Read More: How to Conduct a Win/Loss Analysis
Sales and Marketing Alignment
These KPI help you understand and align your sales and marketing efforts. When departments operate cohesively, customers enjoy a smoother experience from initial marketing messages through sales demos and deal closings.
1. Number of leads in each funnel stage looks at leads from a sales and a marketing perspective. Each category below is important to assess a pipeline filled with prospective SQLs (sales qualified leads) capable of making a purchasing decision in the near future.
- Marketing qualified leads (MQLs) are ready to be contacted by a sales rep based on responses to campaigns, e.g., filling in a web form or downloading an ebook.
- Sales accepted leads (SALs) are MQLs that have been passed on to sales reps to contact and convert to a business opportunity.
- SQLs are prospects that have been contacted by a sales rep to explore their interest and actual ability to purchase. Leads become sales qualified once they have a clear idea of what they need in a solution, know their budget, and have been nurtured by marketing and sales. Once qualified, they can move down the sales funnel,.
2. Customer churn rate measures the rate at which you lose customers, most often in the form of cancellations or non-renewals. Given that it costs less to retain a current customer than to attain a new one, a low churn rate is a significant indicator of sustained revenue.
3. Customer engagement tracks the consistency of interactions and communications between a company and its customers. Active customer engagement can include the following: event attendance, content views, interaction on social media, product reviews and comments, website engagement, and app or device use. As a general rule, higher customer engagement can increase customer satisfaction, brand advocacy, and overall revenue.
4. Upsell and cross-sell rates tracks when, how, and to what type of customer your sales reps are upselling and cross-selling. Keeping track of upsell and cross-sell initiatives can reveal needs that similar customers may have and uncover product features that either work or don’t.
5. Customer lifetime value (CLV) measures or estimates the total revenue your company has or will likely generate from a particular customer. This KPI is valuable for knowing how profitable a certain customer is and the key factors that drive their CLV, like customer experience and satisfaction.

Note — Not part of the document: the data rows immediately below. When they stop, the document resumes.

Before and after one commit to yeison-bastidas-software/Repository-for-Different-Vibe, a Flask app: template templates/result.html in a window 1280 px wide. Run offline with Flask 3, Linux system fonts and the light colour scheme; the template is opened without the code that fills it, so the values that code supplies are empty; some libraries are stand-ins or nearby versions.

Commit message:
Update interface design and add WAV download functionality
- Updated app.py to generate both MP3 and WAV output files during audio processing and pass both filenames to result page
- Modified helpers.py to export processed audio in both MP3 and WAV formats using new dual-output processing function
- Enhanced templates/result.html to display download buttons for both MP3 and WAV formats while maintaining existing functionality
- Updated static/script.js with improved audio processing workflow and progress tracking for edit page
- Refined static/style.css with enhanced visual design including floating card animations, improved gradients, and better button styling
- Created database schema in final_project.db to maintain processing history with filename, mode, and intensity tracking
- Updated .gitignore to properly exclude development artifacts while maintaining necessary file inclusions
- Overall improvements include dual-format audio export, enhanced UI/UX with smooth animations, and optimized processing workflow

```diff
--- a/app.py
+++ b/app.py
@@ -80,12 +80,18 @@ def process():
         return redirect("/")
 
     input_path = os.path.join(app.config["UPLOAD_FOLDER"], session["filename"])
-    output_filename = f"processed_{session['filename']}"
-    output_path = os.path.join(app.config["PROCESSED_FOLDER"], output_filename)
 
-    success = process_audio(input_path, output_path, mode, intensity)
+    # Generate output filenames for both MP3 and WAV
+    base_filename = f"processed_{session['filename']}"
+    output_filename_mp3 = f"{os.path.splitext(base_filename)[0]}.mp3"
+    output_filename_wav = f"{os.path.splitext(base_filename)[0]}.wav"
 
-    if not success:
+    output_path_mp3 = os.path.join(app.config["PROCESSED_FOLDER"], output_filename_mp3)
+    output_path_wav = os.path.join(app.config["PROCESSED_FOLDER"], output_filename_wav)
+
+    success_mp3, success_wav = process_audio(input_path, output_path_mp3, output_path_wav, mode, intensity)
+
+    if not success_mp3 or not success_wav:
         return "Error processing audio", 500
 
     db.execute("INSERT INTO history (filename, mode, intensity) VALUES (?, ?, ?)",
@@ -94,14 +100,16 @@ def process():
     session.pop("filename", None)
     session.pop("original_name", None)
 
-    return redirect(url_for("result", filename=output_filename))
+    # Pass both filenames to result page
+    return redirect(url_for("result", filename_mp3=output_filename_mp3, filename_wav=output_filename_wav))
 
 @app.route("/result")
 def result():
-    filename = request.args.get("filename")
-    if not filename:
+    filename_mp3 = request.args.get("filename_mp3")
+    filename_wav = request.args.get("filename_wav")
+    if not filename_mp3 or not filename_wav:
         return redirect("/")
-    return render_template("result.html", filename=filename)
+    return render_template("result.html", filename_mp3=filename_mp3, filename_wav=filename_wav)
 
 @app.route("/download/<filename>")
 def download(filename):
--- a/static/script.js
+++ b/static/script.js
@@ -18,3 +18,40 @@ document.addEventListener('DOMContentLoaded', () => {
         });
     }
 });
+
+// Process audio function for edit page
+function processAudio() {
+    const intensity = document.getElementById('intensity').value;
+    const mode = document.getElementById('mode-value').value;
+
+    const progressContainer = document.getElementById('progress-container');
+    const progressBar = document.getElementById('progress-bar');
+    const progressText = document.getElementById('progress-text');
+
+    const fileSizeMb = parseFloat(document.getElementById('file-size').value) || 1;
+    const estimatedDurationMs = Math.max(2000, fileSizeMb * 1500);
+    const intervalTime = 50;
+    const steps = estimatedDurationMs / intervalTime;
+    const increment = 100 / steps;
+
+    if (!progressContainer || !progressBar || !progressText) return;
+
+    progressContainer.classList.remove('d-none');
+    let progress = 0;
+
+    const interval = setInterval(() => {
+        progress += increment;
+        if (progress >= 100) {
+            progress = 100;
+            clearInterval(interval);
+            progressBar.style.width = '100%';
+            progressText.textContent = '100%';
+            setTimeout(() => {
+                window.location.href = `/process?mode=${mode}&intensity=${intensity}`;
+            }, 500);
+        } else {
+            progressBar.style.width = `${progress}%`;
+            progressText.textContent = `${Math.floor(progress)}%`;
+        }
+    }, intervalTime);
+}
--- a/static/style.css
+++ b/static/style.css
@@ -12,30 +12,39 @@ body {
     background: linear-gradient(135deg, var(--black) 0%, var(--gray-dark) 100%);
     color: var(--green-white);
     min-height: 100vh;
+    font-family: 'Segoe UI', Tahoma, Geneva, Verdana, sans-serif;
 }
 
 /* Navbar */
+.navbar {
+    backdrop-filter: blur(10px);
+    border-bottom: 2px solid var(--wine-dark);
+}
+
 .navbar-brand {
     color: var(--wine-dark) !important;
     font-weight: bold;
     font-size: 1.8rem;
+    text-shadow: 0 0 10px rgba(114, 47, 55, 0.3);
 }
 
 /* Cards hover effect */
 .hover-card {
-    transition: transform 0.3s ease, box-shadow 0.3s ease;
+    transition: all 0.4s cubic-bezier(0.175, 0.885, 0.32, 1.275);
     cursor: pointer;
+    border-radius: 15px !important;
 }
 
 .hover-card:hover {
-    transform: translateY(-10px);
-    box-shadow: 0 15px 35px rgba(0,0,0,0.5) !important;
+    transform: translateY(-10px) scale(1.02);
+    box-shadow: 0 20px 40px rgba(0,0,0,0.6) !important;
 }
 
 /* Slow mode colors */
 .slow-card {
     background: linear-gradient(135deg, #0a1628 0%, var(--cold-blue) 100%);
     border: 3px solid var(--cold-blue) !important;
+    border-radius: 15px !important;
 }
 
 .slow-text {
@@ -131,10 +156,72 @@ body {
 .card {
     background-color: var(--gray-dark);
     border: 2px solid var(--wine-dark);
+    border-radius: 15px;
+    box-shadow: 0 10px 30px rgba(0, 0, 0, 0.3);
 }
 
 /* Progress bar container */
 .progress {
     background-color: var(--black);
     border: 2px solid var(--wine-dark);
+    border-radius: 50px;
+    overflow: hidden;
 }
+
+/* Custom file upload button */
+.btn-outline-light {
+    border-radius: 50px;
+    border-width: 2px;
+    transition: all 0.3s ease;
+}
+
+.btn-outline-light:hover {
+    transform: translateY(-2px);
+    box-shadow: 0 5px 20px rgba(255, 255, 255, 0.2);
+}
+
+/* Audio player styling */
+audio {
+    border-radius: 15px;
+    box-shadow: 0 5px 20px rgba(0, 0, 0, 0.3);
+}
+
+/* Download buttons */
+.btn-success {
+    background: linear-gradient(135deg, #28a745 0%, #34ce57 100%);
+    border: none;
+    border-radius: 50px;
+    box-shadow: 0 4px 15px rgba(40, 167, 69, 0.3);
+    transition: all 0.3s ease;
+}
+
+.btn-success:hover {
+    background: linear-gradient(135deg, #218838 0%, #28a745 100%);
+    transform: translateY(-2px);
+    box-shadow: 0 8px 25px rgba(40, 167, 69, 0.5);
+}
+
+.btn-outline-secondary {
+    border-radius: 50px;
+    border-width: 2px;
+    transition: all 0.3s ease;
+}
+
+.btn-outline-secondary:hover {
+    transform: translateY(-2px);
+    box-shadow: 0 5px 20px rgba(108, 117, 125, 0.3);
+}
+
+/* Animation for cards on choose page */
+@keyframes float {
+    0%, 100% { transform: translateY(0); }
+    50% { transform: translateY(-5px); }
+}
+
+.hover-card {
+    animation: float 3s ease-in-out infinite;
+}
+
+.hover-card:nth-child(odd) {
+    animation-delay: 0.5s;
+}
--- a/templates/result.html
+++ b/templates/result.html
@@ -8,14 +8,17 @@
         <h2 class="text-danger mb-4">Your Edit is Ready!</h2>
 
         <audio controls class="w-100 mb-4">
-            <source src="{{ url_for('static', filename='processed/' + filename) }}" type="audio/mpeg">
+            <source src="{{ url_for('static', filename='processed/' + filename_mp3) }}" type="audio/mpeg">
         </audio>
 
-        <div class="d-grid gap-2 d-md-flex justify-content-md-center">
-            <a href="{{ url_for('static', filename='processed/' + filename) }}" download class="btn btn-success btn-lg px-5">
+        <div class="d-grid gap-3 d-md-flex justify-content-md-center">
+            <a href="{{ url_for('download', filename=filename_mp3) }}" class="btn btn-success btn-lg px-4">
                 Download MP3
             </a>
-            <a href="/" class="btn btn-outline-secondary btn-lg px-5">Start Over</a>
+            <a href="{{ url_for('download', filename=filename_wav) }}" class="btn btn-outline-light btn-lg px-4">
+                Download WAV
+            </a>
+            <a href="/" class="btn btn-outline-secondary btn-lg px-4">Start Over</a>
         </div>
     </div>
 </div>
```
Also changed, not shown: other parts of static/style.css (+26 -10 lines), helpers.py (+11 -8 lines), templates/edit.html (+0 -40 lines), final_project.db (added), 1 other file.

To help your reps grow revenue, set and track specific KPIs. Deciding on the right KPIs differs from company to company, and sales teams often have their own metrics that don’t apply to other departments. Before choosing KPIs for your sales teams, make sure to outline objectives and what actions to take to overcome challenges.